I expect those larger cities with big culinary reputations to dominate their regions. While those who live here know how talented the chefs are in this area, it’s satisfying to see the Triangle’s food scene getting that kind of national attention.
I talked earlier this year to Providence Cicero, a Seattle restaurant critic who chairs the restaurant and chef awards committee. She explained the process: A committee of 17 people, mainly food critics and writers, with the help of 25 judges in each of the 10 regions, narrows down a list of 38,000 chefs nominated by the public. From that, they choose the semifinalists. No one makes the list of semifinalists without a committee member or regional judge having dined at the restaurant or eaten the chef’s food. To make the cut from 38,000 entries to about 400 semifinalists is quite an accomplishment.
“Just to be in that group is a huge honor,” Cicero said.
When I think about how hard that is, I marvel that chef Aaron Vandemark of Panciuto in Hillsborough has been a semifinalist four years in a row. Hillsborough is a trek for people who live in Raleigh, and yet he has impressed enough of those regional judges and committee members to remain a semifinalist.
It’s even harder to become a finalist, as Christensen has done.
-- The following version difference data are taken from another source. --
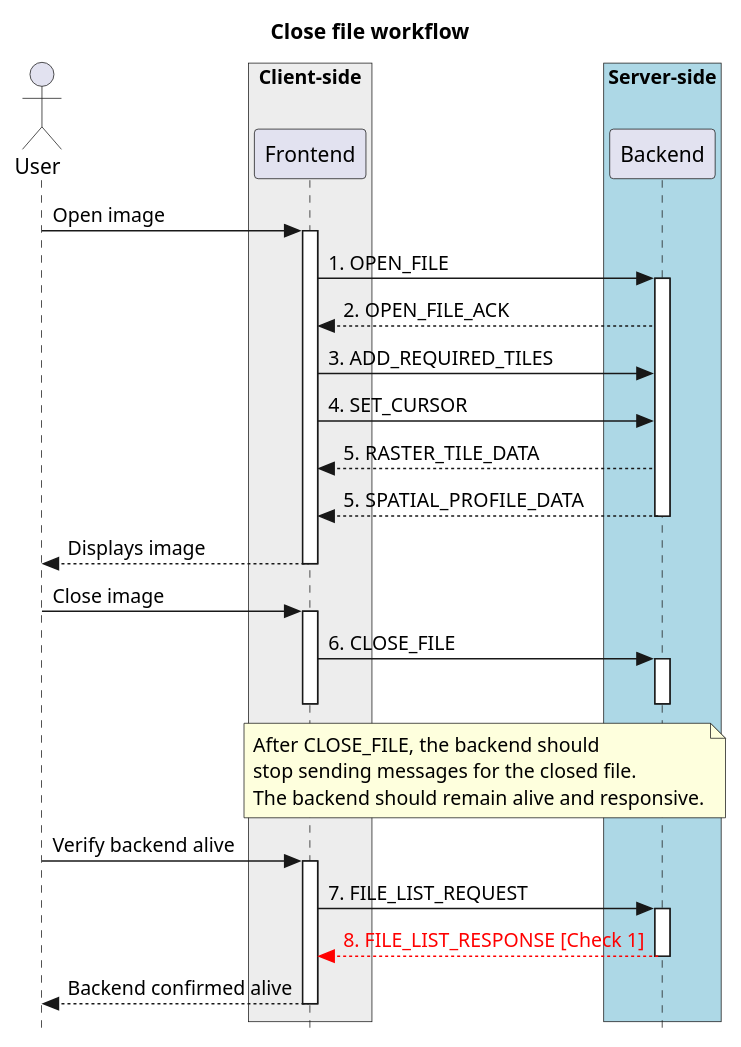
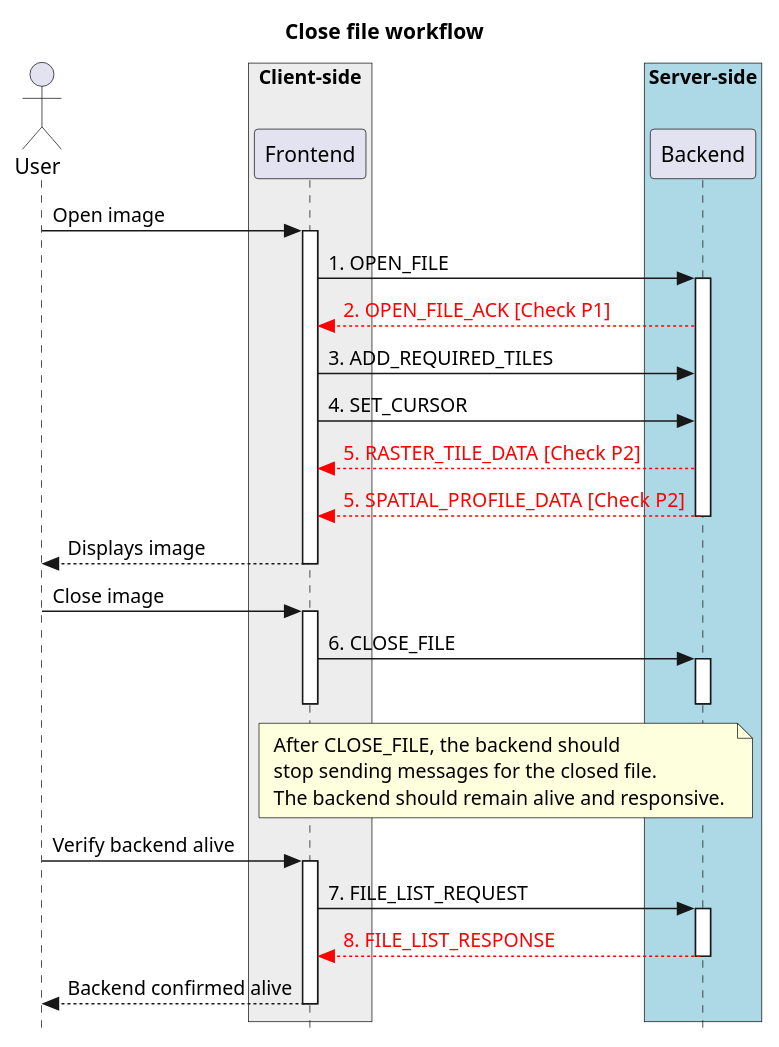
Before and after one commit to CARTAvis/ICD-RxJS: the diagram in docs/source/close_file.rst, drawn with PlantUML. The commit also changed other lines of this file and 9 other files, not shown here.

```diff
--- a/docs/source/close_file.rst
+++ b/docs/source/close_file.rst
@@ -4,50 +4,50 @@
 .. uml::
 
     skinparam style strictuml
     hide footbox
     title Close file workflow
 
     actor User
 
     box "Client-side" #EDEDED
             participant Frontend
     end box
 
     box "Server-side" #lightblue
         participant Backend
     end box
 
     User -> Frontend: Open image
     activate Frontend
     Frontend -> Backend : 1. OPEN_FILE
     activate Backend
-    Frontend <-- Backend : 2. OPEN_FILE_ACK
+    Frontend <--[#red] Backend : <font color="red">2. OPEN_FILE_ACK [Check P1]</font>
     Frontend -> Backend : 3. ADD_REQUIRED_TILES
     Frontend -> Backend : 4. SET_CURSOR
-    Frontend <-- Backend : 5. RASTER_TILE_DATA
-    Frontend <-- Backend : 5. SPATIAL_PROFILE_DATA
+    Frontend <--[#red] Backend : <font color="red">5. RASTER_TILE_DATA [Check P2]</font>
+    Frontend <--[#red] Backend : <font color="red">5. SPATIAL_PROFILE_DATA [Check P2]</font>
     deactivate Backend
     User <-- Frontend: Displays image
     deactivate Frontend
 
     User -> Frontend: Close image
     activate Frontend
     Frontend -> Backend : 6. CLOSE_FILE
     activate Backend
     deactivate Backend
     deactivate Frontend
 
     note over Frontend, Backend
         After CLOSE_FILE, the backend should
         stop sending messages for the closed file.
         The backend should remain alive and responsive.
     end note
 
     User -> Frontend: Verify backend alive
     activate Frontend
     Frontend -> Backend : 7. FILE_LIST_REQUEST
     activate Backend
-    Frontend <--[#red] Backend : <font color="red">8. FILE_LIST_RESPONSE [Check 1]</font>
+    Frontend <--[#red] Backend : <font color="red">8. FILE_LIST_RESPONSE</font>
     deactivate Backend
     User <-- Frontend: Backend confirmed alive
     deactivate Frontend
```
The list of 400 semifinalists becomes the ballot for the larger pool of judges made up of committee members, the regional judges and all previous James Beard award winners. A chef becomes a finalist for an award by getting enough of that pool of 600 judges to eat their food or dine at their restaurant to be able to vote for them. The winner, of course, got the most votes.
That’s where Christensen has an advantage over Vandemark. She runs a small restaurant empire in Raleigh. He runs one fine-dining restaurant. Christensen can leave her restaurants in able hands to go cook at food and wine festivals in Atlanta, Charleston or Aspen, increasing the likelihood that a James Beard judge will taste her food. Vandemark is essentially a one-man show with a small crew of kitchen help and cannot leave his restaurant to do that.
I had lunch with Vandamark recently. We talked about a number of things: what I had learned about the James Beard voting process, how hard it likely would be for him to become a finalist and what it might be like one day if and when he’s no longer on that list of semifinalists.
I also learned something astounding to me: Reservations at Panciuto are easy to come by on Wednesday and Thursday nights.